Suppose a robotic arm is being trained to pick up an object and place it on another side without dropping or breaking it. Here, the RL agent that controls a robotic arm receives a positive reward for successfully picking up an object and placing it in the desired place, while it is penalized for dropping it. These rewards and penalties are determined by the reward functions. Depending on the reward function, the agent could gain partial credit for picking up the object successfully and then placing it in the wrong spot, or it may try to avoid the penalty of breaking the object by avoiding picking it up at all.
Though this process looks simpler, it takes many training cycles to train the agent to provide desired results successfully.
The following are some tips to help train an RL agent more effectively :
Provide a gradient
A reward function is more successful if the RL agent has a gradient to work with. This allows it to better understand when it gets closer or further from the target.
For better understanding, let’s take an example of the CartPole environment. Initially, the pole stands vertically, and the goal is to prevent it from falling over. A positive reward is provided for every timestep that the pole remains upright.
Here, the agent receives feedback from the environment (cart position, cart velocity, pole angle, and pole velocity at tip) and takes the best possible action (either pushing the cart to left or right).
Also, we construct a neural network that returns the probability for an agent to select each possible action. This policy is followed by the agent while interacting with the environment by just passing the most recent state to the network.
The neural network generates the action probabilities and the agent samples from those probabilities to choose between an action (left or right).
Credits: CartPole environment – Medium
Be careful with negative rewards
The goal of the RL agent is to maximize reward. If there are regions of the state space where the reward is primarily negative, the agent may attempt to reach a termination as quickly as possible to avoid accumulating lots of negative reward.
Combine with terminal conditions for optimal results
Terminal conditions define when the simulation should end. This can be a pre-set number of iterations (for simulating processes over a fixed time window) or when the simulation gets too far out of specification. Terminal conditions can be used in combination with the reward function to make sure episodes are able to accumulate rewards.
If you’re training an agent to handle multiple sequential tasks (go to object, pick up an object, set object down somewhere else) it’s important to do the learning in stages. Write the reward function so that reward for picking up an object is only attainable if the previous task (go to the object) is successfully completed.
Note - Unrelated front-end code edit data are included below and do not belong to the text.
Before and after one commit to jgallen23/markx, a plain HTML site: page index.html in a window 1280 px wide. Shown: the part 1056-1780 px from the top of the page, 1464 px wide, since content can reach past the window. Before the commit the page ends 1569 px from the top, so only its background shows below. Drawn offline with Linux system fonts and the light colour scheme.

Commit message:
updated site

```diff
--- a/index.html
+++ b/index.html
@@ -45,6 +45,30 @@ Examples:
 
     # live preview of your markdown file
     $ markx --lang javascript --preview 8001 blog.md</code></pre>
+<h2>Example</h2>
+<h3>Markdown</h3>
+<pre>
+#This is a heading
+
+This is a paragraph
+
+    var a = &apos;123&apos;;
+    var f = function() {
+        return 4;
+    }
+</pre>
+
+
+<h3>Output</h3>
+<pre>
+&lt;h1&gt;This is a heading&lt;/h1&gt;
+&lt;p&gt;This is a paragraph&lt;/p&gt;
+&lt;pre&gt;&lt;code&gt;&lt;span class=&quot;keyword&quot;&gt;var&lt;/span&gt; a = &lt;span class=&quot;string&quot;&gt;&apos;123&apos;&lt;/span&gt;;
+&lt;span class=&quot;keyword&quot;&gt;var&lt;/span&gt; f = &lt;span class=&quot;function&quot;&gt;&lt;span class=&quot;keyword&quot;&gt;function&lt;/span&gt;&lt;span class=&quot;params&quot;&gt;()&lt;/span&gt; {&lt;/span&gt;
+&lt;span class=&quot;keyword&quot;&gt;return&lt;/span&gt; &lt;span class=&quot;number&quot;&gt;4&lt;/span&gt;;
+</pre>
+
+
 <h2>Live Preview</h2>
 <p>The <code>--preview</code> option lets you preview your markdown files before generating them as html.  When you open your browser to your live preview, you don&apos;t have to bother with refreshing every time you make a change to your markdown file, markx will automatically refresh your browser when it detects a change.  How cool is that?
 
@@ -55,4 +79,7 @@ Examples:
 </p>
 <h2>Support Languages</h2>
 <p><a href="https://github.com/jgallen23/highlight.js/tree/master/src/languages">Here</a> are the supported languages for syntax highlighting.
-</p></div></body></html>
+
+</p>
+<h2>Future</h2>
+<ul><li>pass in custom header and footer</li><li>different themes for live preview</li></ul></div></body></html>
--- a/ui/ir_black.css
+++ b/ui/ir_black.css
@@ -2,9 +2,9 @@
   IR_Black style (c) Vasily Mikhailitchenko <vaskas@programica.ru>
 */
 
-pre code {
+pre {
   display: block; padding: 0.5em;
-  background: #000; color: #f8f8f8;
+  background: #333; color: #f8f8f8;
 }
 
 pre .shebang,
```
Use terminal conditions to end the episode if a task is not completed (no sense trying to pick up the object if we didn’t get there successfully).
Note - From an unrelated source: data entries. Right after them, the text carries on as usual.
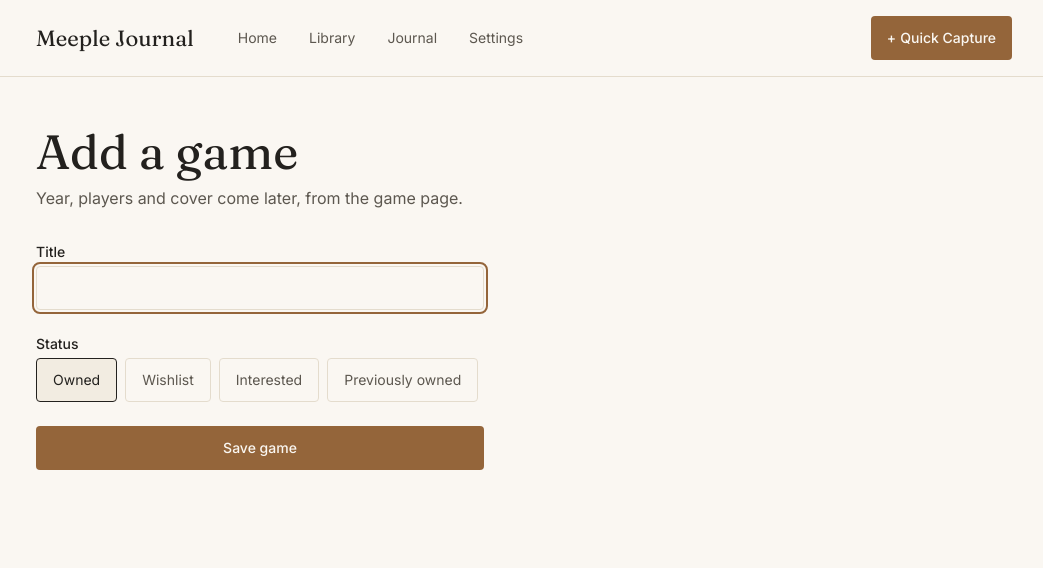
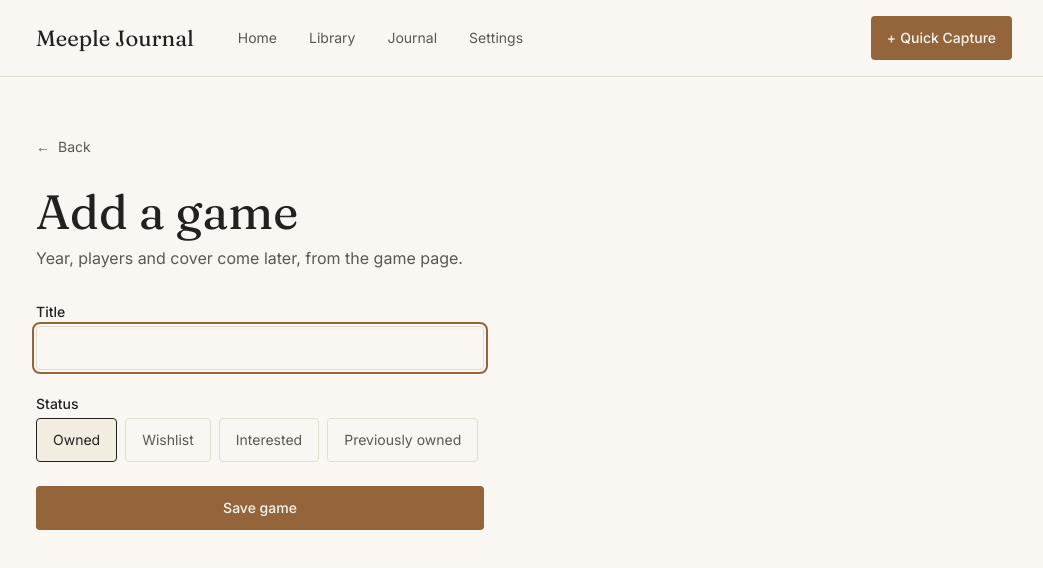
Before and after one commit to jasosa/BoardGameJournal, a Next.js app: page /capture in a window 1280 px wide. Shown: the top 568 px of the page, without its empty margins (116-1159 px from the left). Built offline with nearby package versions, Linux system fonts and the light colour scheme.

Commit message:
feat: Back link on the Add game page, note the oil-ui design pass
Co-Authored-By: Claude Sonnet 5.5 <noreply@anthropic.com>

```diff
--- a/src/app/(app)/capture/page.tsx
+++ b/src/app/(app)/capture/page.tsx
@@ -1,5 +1,6 @@
 import { AddGameForm } from "@/components/capture/AddGameForm";
 import { PageHeader } from "@/components/shell/PageHeader";
+import { BackLink } from "@/components/ui/BackLink";
 import { addGame } from "./actions";
 
 export const metadata = { title: "Add a game | Meeple Journal" };
@@ -7,6 +8,7 @@ export const metadata = { title: "Add a game | Meeple Journal" };
 export default function CapturePage() {
   return (
     <>
+      <BackLink fallbackHref="/library" />
       <PageHeader
         title="Add a game"
         subtitle="Year, players and cover come later, from the game page."
--- /dev/null
+++ b/src/components/ui/BackLink.tsx
@@ -0,0 +1,54 @@
+"use client";
+
+import Link from "next/link";
+import { useRouter } from "next/navigation";
+
+type NavigationLike = {
+  currentEntry: { index: number } | null;
+  entries(): { url: string | null }[];
+};
+
+/** True when the previous history entry is a page of this app. */
+function cameFromThisApp(): boolean {
+  const navigation = (window as unknown as { navigation?: NavigationLike })
+    .navigation;
+  if (navigation?.currentEntry) {
+    const previous = navigation.entries()[navigation.currentEntry.index - 1];
+    return (
+      Boolean(previous?.url) &&
+      new URL(previous!.url!).origin === window.location.origin
+    );
+  }
+  // Browsers without the Navigation API: best guess.
+  return window.history.length > 1;
+}
+
+/**
+ * Goes back to the page the person came from. When there is no earlier page of this app
+ * (opened directly, from another site, or in a new tab) it is a normal link to
+ * `fallbackHref`, so it also works before scripts load.
+ */
+export function BackLink({
+  fallbackHref,
+  children = "Back",
+}: {
+  fallbackHref: string;
+  children?: React.ReactNode;
+}) {
+  const router = useRouter();
+  return (
+    <Link
+      href={fallbackHref}
+      onClick={(event) => {
+        if (cameFromThisApp()) {
+          event.preventDefault();
+          router.back();
+        }
+      }}
+      className="text-ink-soft hover:text-ink duration-fast -ml-1 mb-4 inline-flex min-h-11 items-center gap-2 px-1 text-sm transition-colors"
+    >
+      <span aria-hidden="true">←</span>
+      {children}
+    </Link>
+  );
+}
```
Also changed, not shown: 2 other files (tests, documents, lock files or other folders).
In Reinforcement Learning problems, episodes are referred to as sequences in which an agent interacts with its environment until it reaches a particular terminal state that initiates a reset to its initial state.
Optimizing for multiple constraints
When multiple constraints are involved, it’s important to balance and weigh the observations in a manner consistent with real-world priorities. Let’s take a manufacturing example where we have specifications for weight, length, and width. When 2/3 of the conditions are met, which scenario is worse? Or are all scenarios the same? Should the agent get any reward if 2/3 are in spec, or only if all three? This is entirely up to the requirements of the process specification and the allowable tolerances.
Designing reward functions for complex real-world applications is not an easy job. Using these tips, you can build more effective reward functions and hopefully save some time when training RL agents.
Microsoft Project Bonsai platform provides an innovative framework for building, training, and deploying models by using machine teaching and simulation. Neal Analytics has worked with the Microsoft AI engineering team and PepsiCo to produce perfect Cheetos leveraging the Microsoft Project Bonsai platform.
Our team expertise with reinforcement learning and the Project Bonsai platform leverage effective reward functions to solve unique business challenges. Contact us for more information.
Additional reference material:
- Watch this video “Writing Great Reward Functions” by Ross Story, Data Scientist at Bonsai (now Microsoft Bonsai), explaining the process of writing reward functions in Reinforcement Learning.
- Five strategies to build advanced simulators for Deep Reinforcement Learning.
- Learn about Autonomous Systems
- Learn how DRL helps businesses solve complex problems with use cases